Given the fact the way her dress looks in the shot isn't very flattering my first suggestion irrespective of your background concerns would be crop tighter, above the bustline to eliminate that defect/distraction. Doing that will eliminate the problem of the distracting background. Here's a suggested editing approach...
Your lighting strategy with cross lighting and very little fill is revealing age and character, but that heavy look is one I personally find more in context with a gnarly grump old man than a sweet old grandmother like this so I softened the overall look using the middle slider of levels. But I did this on a duplicate layer in CS5 and used a mask to selectively blended in the lightened areas only in the shadows of face, hand and clothing leaving the background dark as in the original.
Normally I'd soften skin keeping eyes and mouth sharp. Your image as posted is a bit OOF and soft so here I just selectively sharpened the eyes, mouth and the pendant to recreate some specular highlights and sparkle lost due to the soft focus. Eyes without catchlights read as vacant and dull in photos so I also added catchlights to the eyes which are lacking in the original because the face was turned so much away from the "key" light. They are easy to fake naturally if you use a separate layer, a light gray (off white) color with a feathered brush, then adjust opacity visually.

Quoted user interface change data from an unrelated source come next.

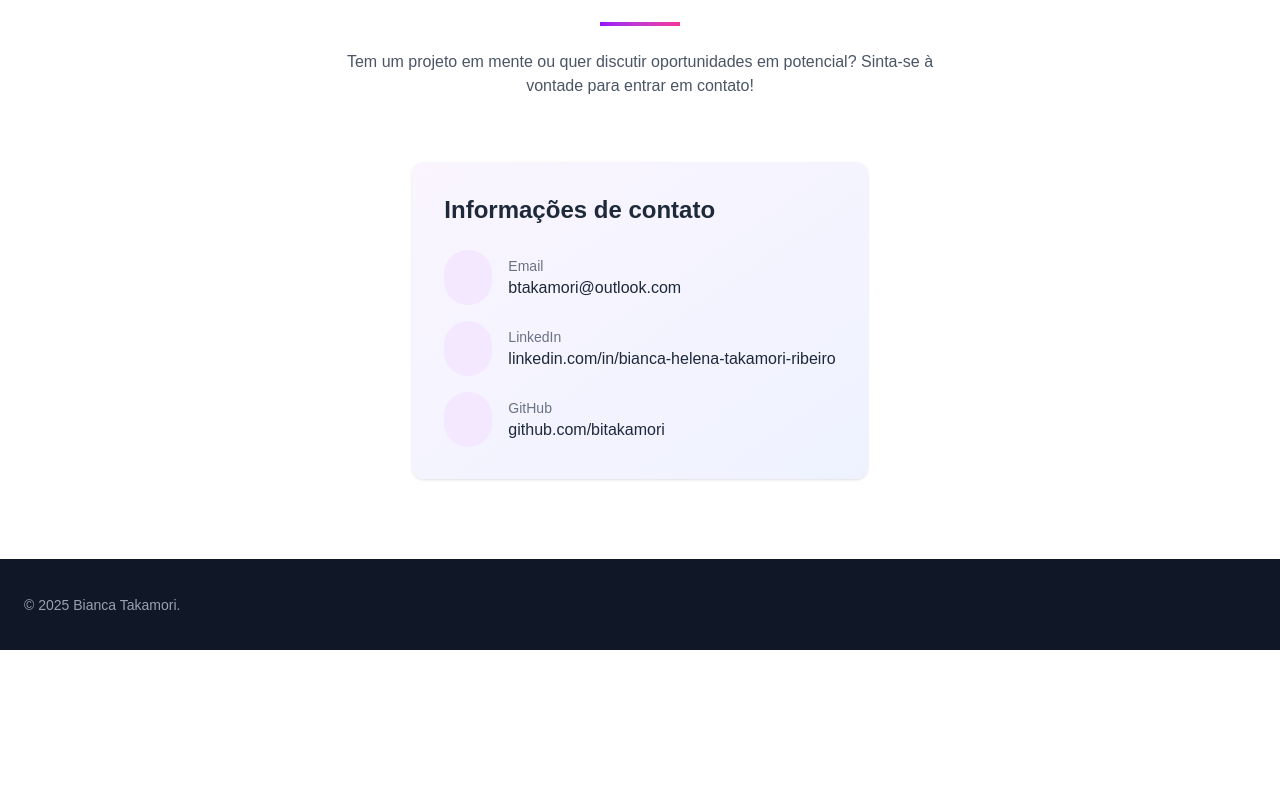
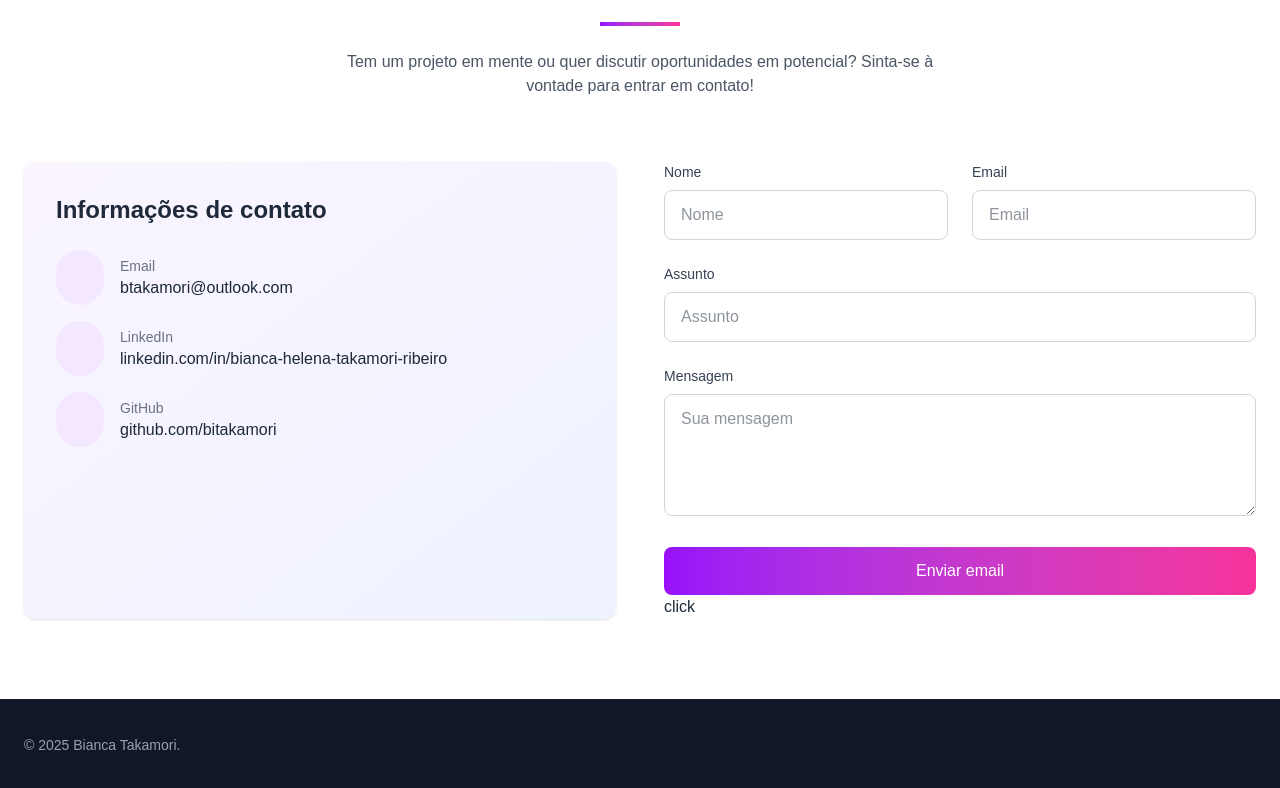
Before and after one commit to bitakamori/portfolio, a Next.js app: page / in a window 1280 px wide. Shown: the part 2077-2865 px from the top of the page. Before the commit the page ends 2727 px from the top, so only its background shows below. Built offline with nearby package versions, Linux system fonts and the light colour scheme; some icons are missing.

Commit message:
add send email

```diff
--- /dev/null
+++ b/app/components/contactForm.tsx
@@ -0,0 +1,180 @@
+"use client";
+
+import { useState, useEffect } from "react";
+import emailjs from "@emailjs/browser";
+import CachedIcon from "@mui/icons-material/Cached";
+
+const ContactForm = () => {
+  const [formData, setFormData] = useState({
+    name: "",
+    email: "",
+    subject: "",
+    message: "",
+  });
+
+  const [loading, setLoading] = useState(false);
+  const [alert, setAlert] = useState<{
+    message: string;
+    type: "success" | "error";
+  } | null>(null);
+
+  useEffect(() => {
+    if (alert) {
+      const timer = setTimeout(() => setAlert(null), 5000);
+      return () => clearTimeout(timer);
+    }
+  }, [alert]);
+
+  const handleChange = (
+    e: React.ChangeEvent<HTMLInputElement | HTMLTextAreaElement>
+  ) => {
+    setFormData({ ...formData, [e.target.name]: e.target.value });
+  };
+
+  const handleSubmit = async (e: React.FormEvent) => {
+    e.preventDefault();
+    setLoading(true);
+    setAlert(null);
+
+    try {
+      await emailjs.send(
+        process.env.NEXT_PUBLIC_EMAILJS_SERVICE_ID!,
+        process.env.NEXT_PUBLIC_EMAILJS_TEMPLATE_ID!,
+        {
+          from_name: formData.name,
+          mail: formData.email,
+          subject: formData.subject,
+          message: formData.message,
+        },
+        process.env.NEXT_PUBLIC_EMAILJS_PUBLIC_KEY!
+      );
+
+      setAlert({ message: "Mensagem enviada com sucesso!", type: "success" });
+      setFormData({ name: "", email: "", subject: "", message: "" });
+    } catch (err) {
+      setAlert({
+        message: "Erro ao enviar mensagem. Tente novamente.",
+        type: "error",
+      });
+    }
+
+    setLoading(false);
+  };
+
+  return (
+    <>
+      {alert && (
+        <div
+          className={`z-10 fixed top-20 left-1/2 transform -translate-x-1/2 px-6 py-3 rounded-lg shadow-lg text-white transition-opacity duration-300 ${
+            alert.type === "success" ? "bg-green-500" : "bg-red-500"
+          }`}
+        >
+          {alert.message}
+        </div>
+      )}
+      <form onSubmit={handleSubmit} className="space-y-4 sm:space-y-6">
+        <div className="grid sm:grid-cols-2 gap-4 sm:gap-6">
+          <div>
+            <label
+              htmlFor="Nome"
+              className="block text-sm font-medium text-gray-700 mb-1 sm:mb-2"
+            >
+              Nome
+            </label>
+            <input
+              type="text"
+              id="name"
+              name="name"
+              className="w-full px-3 sm:px-4 py-2 sm:py-3 rounded-lg border border-gray-300 focus:ring-2 focus:ring-purple-600 focus:border-transparent outline-none transition text-sm sm:text-base"
+              placeholder="Nome"
+              value={formData.name}
+              onChange={handleChange}
+              required
+            />
+          </div>
+          <div>
+            <label
+              htmlFor="email"
+              className="block text-sm font-medium text-gray-700 mb-1 sm:mb-2"
+            >
+              Email
+            </label>
+            <input
+              type="email"
+              id="email"
+              name="email"
+              className="w-full px-3 sm:px-4 py-2 sm:py-3 rounded-lg border border-gray-300 focus:ring-2 focus:ring-purple-600 focus:border-transparent outline-none transition text-sm sm:text-base"
+              placeholder="Email"
+              value={formData.email}
+              onChange={handleChange}
+              required
+            />
+          </div>
+        </div>
+        <div>
+          <label
+            htmlFor="subject"
+            className="block text-sm font-medium text-gray-700 mb-1 sm:mb-2"
+          >
+            Assunto
+          </label>
+          <input
+            type="text"
+            id="subject"
+            name="subject"
+            className="w-full px-3 sm:px-4 py-2 sm:py-3 rounded-lg border border-gray-300 focus:ring-2 focus:ring-purple-600 focus:border-transparent outline-none transition text-sm sm:text-base"
+            placeholder="Assunto"
+            value={formData.subject}
+            onChange={handleChange}
+            required
+          />
+        </div>
+        <div>
+          <label
+            htmlFor="message"
+            className="block text-sm font-medium text-gray-700 mb-1 sm:mb-2"
+          >
+            Mensagem
+          </label>
+          <textarea
+            id="message"
+            rows={4}
+            name="message"
+            className="w-full px-3 sm:px-4 py-2 sm:py-3 rounded-lg border border-gray-300 focus:ring-2 focus:ring-purple-600 focus:border-transparent outline-none transition text-sm sm:text-base"
+            placeholder="Sua mensagem"
+            value={formData.message}
+            onChange={handleChange}
+            required
+          ></textarea>
+        </div>
+        <button
+          type="submit"
+          disabled={loading}
+          className="w-full bg-gradient-to-r from-purple-600 to-pink-500 text-white py-2 sm:py-3 rounded-lg font-medium hover:shadow-lg transition-shadow text-sm sm:text-base disabled:opacity-70 disabled:cursor-not-allowed flex justify-center items-center"
+        >
+          {loading ? (
+            <>
+              <CachedIcon className="h-5 w-5 mr-2 animate-spin" />
+              Sending...
+            </>
+          ) : (
+            "Enviar email"
+          )}
+        </button>
+      </form>
+      <button
+        type="submit"
+        onClick={() =>
+          setAlert({
+            message: "Mensagem enviada com sucesso!",
+            type: "error",
+          })
+        }
+      >
+        click
+      </button>
+    </>
+  );
+};
+
+export default ContactForm;
--- a/app/page.tsx
+++ b/app/page.tsx
@@ -12,6 +12,7 @@ import MenuIcon from "@mui/icons-material/Menu";
 import KeyboardArrowDownIcon from "@mui/icons-material/KeyboardArrowDown";
 import Link from "next/link";
 import Image from "next/image";
+import ContactForm from "./components/contactForm";
 
 export default function PortfolioPage() {
   const [activeSection, setActiveSection] = useState("home");
@@ -541,7 +542,7 @@ export default function PortfolioPage() {
             </p>
           </motion.div>
 
-          <div className="flex justify-center">
+          <div className="grid md:grid-cols-2 gap-8 md:gap-12">
             <motion.div
               initial={{ opacity: 0, x: -20 }}
               whileInView={{ opacity: 1, x: 0 }}
@@ -603,6 +604,14 @@ export default function PortfolioPage() {
                 </Link>
               </div>
             </motion.div>
+            <motion.div
+              initial={{ opacity: 0, x: 20 }}
+              whileInView={{ opacity: 1, x: 0 }}
+              transition={{ duration: 0.5 }}
+              viewport={{ once: true }}
+            >
+              <ContactForm />
+            </motion.div>
           </div>
         </div>
       </section>
--- a/package.json
+++ b/package.json
@@ -9,6 +9,7 @@
     "lint": "next lint"
   },
   "dependencies": {
+    "@emailjs/browser": "^4.4.1",
     "@emotion/react": "^11.14.0",
     "@emotion/styled": "^11.14.0",
     "@mui/icons-material": "^7.0.1",
```
Also changed, not shown: 1 other file (tests, documents, lock files or other folders).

Tightly cropped headshots above the bustline will often look cramped and unbalanced but the overall visual balance can be restored by adding a mat around the image. Here I used a simulated gold rule to match the gold pendant focal point, and a black mat, which perceptually makes all the shadows in the image seem lighter with more detail by comparison with the mat.